It is fascinating to me that Michael Moore is quoted on the movie’s DVD cover, and Errol Morris has said it was one of his favorite films. These two very different filmmakers of, frankly, vastly different talent levels are perhaps the most famous documentary filmmakers ever and how both seem to have taken cues from this movie with vastly different results. What bothers me the most about Michael Moore is that he often takes the role of the gadfly just like Okuzaki did, yet he does it in an artificial way, one in which he is clearly elevating himself as the champion for the people, though he could be seen as an irritating example of the neoliberalism that plagues American society. As for Errol Morris, he shares Hara’s proclivity for making his work as cinematic as possible. His Thin Blue Line is a thrilling procedural and mystery, when it literally could have just been a bunch of talking heads.
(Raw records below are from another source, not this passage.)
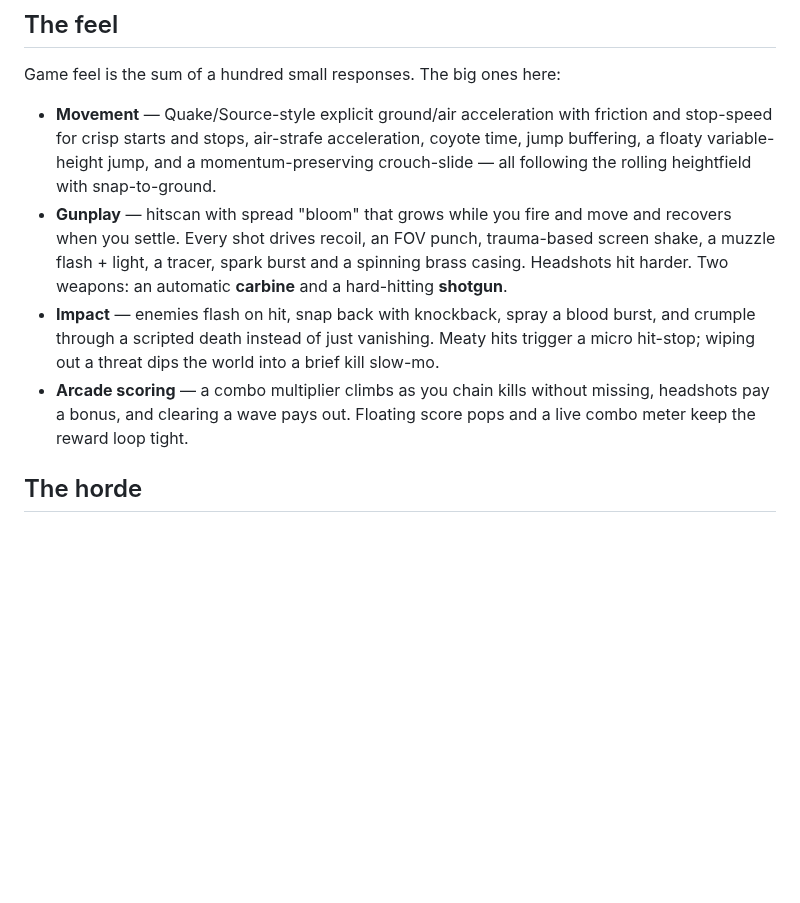
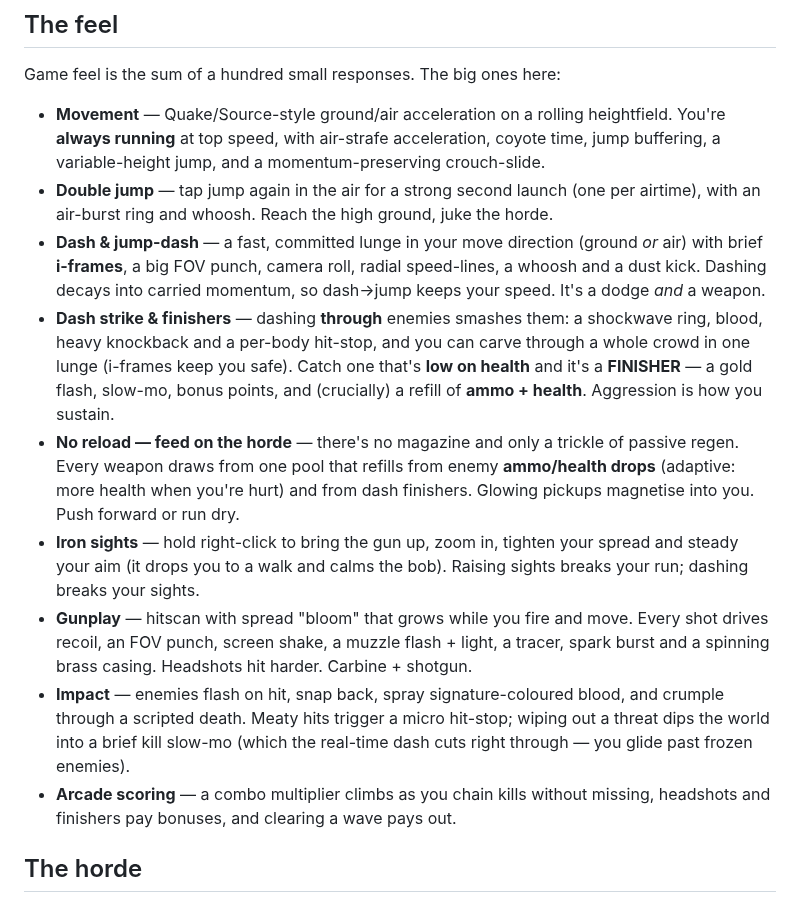
Before and after one commit to duplighost/fps-with-amazing-gamefeel, a Markdown page: duskfall/README.md, the part around one of its changes. GitHub-like rendering; blank space fills up the shorter version.

```diff
--- a/duskfall/README.md
+++ b/duskfall/README.md
@@ -70,21 +72,36 @@ a photo. The whole scene is generated at load, then run through a filmic camera:
 
 Game feel is the sum of a hundred small responses. The big ones here:
 
-- **Movement** — Quake/Source-style explicit ground/air acceleration with friction
-  and stop-speed for crisp starts and stops, air-strafe acceleration, coyote time,
-  jump buffering, a floaty variable-height jump, and a momentum-preserving
-  crouch-slide — all following the rolling heightfield with snap-to-ground.
-- **Gunplay** — hitscan with spread "bloom" that grows while you fire and move and
-  recovers when you settle. Every shot drives recoil, an FOV punch, trauma-based
-  screen shake, a muzzle flash + light, a tracer, spark burst and a spinning brass
-  casing. Headshots hit harder. Two weapons: an automatic **carbine** and a
-  hard-hitting **shotgun**.
-- **Impact** — enemies flash on hit, snap back with knockback, spray a blood burst,
-  and crumple through a scripted death instead of just vanishing. Meaty hits trigger
-  a micro hit-stop; wiping out a threat dips the world into a brief kill slow-mo.
+- **Movement** — Quake/Source-style ground/air acceleration on a rolling heightfield.
+  You're **always running** at top speed, with air-strafe acceleration, coyote time,
+  jump buffering, a variable-height jump, and a momentum-preserving crouch-slide.
+- **Double jump** — tap jump again in the air for a strong second launch (one per
+  airtime), with an air-burst ring and whoosh. Reach the high ground, juke the horde.
+- **Dash & jump-dash** — a fast, committed lunge in your move direction (ground *or*
+  air) with brief **i-frames**, a big FOV punch, camera roll, radial speed-lines, a
+  whoosh and a dust kick. Dashing decays into carried momentum, so dash→jump keeps
+  your speed. It's a dodge *and* a weapon.
+- **Dash strike & finishers** — dashing **through** enemies smashes them: a shockwave
+  ring, blood, heavy knockback and a per-body hit-stop, and you can carve through a
+  whole crowd in one lunge (i-frames keep you safe). Catch one that's **low on health**
+  and it's a **FINISHER** — a gold flash, slow-mo, bonus points, and (crucially) a
+  refill of **ammo + health**. Aggression is how you sustain.
+- **No reload — feed on the horde** — there's no magazine and only a trickle of passive
+  regen. Every weapon draws from one pool that refills from enemy **ammo/health drops**
+  (adaptive: more health when you're hurt) and from dash finishers. Glowing pickups
+  magnetise into you. Push forward or run dry.
+- **Iron sights** — hold right-click to bring the gun up, zoom in, tighten your spread
+  and steady your aim (it drops you to a walk and calms the bob). Raising sights breaks
+  your run; dashing breaks your sights.
+- **Gunplay** — hitscan with spread "bloom" that grows while you fire and move. Every
+  shot drives recoil, an FOV punch, screen shake, a muzzle flash + light, a tracer,
+  spark burst and a spinning brass casing. Headshots hit harder. Carbine + shotgun.
+- **Impact** — enemies flash on hit, snap back, spray signature-coloured blood, and
+  crumple through a scripted death. Meaty hits trigger a micro hit-stop; wiping out a
+  threat dips the world into a brief kill slow-mo (which the real-time dash cuts right
+  through — you glide past frozen enemies).
 - **Arcade scoring** — a combo multiplier climbs as you chain kills without missing,
-  headshots pay a bonus, and clearing a wave pays out. Floating score pops and a
-  live combo meter keep the reward loop tight.
+  headshots and finishers pay bonuses, and clearing a wave pays out.
 
 ## The horde
 
```
Also changed, not shown: other parts of duskfall/README.md (+9 -7 lines), duskfall/docs/gameplay.png, duskfall/docs/menu.png, 10 other files.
Yet despite the artifice, Morris was able to get a wrongly accused man acquitted because of his film, a much-envied combination of truth and art.
Though no one could accuse Okuzaki of being an artist, he surprisingly has the temperament of a stereotypical tortured artist. He works tirelessly at an unpopular quest. He feels misunderstood, and he will not listen to criticism of his methods because he believes that he is absolutely in the right. He is cut from a Manichean cloth with very little regard for complexity, and his opponents are from the polite culture of deniability. These men have been lying so long that they probably believe what they say is true. Yet Okuzaki persists with the faith of a fallen believer. One can sense that he was probably the most loyal soldier during the war just by looking at how extreme his temperament after the war was. He is the Lucifer that wants revenge on all of a society that wouldn’t admit to murder even if they had pulled the trigger on the smoking gun. While Hara’s portrayal of Okuzaki is not entirely sympathetic, I believe he persisted with him because he saw a very real need to amplify Okuzaki’s voice and that he was speaking for many people who were fed up with the culture of respectability.